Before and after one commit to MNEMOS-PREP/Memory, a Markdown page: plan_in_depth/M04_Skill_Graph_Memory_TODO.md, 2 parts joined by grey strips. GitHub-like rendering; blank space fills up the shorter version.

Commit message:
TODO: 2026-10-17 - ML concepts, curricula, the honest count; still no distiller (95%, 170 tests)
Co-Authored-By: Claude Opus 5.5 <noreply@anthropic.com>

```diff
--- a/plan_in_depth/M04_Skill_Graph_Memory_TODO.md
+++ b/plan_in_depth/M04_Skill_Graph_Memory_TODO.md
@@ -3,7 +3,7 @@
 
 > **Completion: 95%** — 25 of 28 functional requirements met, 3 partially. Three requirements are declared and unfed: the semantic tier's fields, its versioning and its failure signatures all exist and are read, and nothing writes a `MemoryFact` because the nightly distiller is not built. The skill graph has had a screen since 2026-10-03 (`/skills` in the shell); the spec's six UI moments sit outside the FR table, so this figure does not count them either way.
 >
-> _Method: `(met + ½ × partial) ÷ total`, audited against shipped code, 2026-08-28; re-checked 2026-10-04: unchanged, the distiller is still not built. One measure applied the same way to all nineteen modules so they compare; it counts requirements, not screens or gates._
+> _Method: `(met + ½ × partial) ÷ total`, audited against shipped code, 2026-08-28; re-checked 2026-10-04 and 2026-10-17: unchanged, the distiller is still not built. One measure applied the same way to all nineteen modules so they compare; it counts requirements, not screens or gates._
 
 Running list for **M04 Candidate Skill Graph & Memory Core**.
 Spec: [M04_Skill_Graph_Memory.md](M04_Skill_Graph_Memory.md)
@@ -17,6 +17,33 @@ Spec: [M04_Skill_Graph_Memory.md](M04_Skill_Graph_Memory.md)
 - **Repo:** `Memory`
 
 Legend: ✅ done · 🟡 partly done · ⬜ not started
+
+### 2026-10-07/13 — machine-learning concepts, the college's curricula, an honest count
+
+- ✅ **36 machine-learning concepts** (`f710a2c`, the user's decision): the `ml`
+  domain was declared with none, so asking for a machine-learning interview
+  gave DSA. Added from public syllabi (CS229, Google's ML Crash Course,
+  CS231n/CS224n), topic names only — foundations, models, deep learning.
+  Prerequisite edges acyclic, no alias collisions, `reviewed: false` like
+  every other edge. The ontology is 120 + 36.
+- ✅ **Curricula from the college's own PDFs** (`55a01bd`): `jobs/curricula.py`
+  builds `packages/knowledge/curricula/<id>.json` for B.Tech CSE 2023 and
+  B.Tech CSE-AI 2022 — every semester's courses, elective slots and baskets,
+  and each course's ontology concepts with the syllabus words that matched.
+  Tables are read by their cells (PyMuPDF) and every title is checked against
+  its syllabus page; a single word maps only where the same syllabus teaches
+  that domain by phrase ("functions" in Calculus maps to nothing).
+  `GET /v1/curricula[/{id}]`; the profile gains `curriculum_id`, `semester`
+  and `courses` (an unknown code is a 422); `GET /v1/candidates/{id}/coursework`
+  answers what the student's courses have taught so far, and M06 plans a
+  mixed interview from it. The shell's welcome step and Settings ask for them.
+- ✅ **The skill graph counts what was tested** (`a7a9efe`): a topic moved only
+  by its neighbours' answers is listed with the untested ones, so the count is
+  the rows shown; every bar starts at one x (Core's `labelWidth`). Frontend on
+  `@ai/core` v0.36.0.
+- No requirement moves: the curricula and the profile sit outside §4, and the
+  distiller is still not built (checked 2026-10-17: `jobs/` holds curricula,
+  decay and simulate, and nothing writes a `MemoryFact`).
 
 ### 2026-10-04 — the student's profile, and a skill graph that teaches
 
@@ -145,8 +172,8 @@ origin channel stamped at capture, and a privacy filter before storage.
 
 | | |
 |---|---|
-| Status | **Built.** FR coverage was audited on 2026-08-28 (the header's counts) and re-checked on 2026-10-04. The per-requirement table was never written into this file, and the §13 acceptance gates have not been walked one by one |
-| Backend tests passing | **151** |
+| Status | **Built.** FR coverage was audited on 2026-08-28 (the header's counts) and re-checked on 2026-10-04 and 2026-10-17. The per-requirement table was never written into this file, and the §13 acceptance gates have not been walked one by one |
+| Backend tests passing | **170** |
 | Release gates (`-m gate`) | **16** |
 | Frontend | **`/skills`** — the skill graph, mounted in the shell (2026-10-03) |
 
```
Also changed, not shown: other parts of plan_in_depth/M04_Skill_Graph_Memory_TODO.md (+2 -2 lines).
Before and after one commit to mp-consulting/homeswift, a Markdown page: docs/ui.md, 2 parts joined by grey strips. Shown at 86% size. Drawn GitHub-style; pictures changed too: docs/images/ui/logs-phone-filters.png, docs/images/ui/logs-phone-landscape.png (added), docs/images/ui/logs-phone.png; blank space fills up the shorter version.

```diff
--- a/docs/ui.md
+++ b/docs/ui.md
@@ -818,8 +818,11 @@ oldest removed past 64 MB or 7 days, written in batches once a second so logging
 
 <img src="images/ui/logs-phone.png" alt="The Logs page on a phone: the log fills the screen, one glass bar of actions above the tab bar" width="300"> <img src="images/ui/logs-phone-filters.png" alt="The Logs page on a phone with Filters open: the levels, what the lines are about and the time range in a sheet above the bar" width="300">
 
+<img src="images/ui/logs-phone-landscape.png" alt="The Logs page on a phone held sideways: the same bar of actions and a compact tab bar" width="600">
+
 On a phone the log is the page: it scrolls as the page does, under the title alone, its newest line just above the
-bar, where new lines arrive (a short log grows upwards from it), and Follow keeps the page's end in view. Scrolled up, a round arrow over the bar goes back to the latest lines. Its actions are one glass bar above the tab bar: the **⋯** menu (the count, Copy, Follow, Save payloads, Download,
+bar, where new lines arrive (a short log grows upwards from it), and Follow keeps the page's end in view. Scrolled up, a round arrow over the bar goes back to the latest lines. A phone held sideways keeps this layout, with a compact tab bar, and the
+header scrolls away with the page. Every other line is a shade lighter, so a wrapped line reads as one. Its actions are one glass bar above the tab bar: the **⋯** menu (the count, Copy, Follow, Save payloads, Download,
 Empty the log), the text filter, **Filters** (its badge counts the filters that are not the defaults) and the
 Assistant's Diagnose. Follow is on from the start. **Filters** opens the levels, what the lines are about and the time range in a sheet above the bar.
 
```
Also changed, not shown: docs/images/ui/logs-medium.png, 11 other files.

- **TASK INSTRUCTIONS**:
What is the number of lines in the listing that include the word "curricula"? Give that number and nothing else.

- **EXERCISE RESPONSE**:
7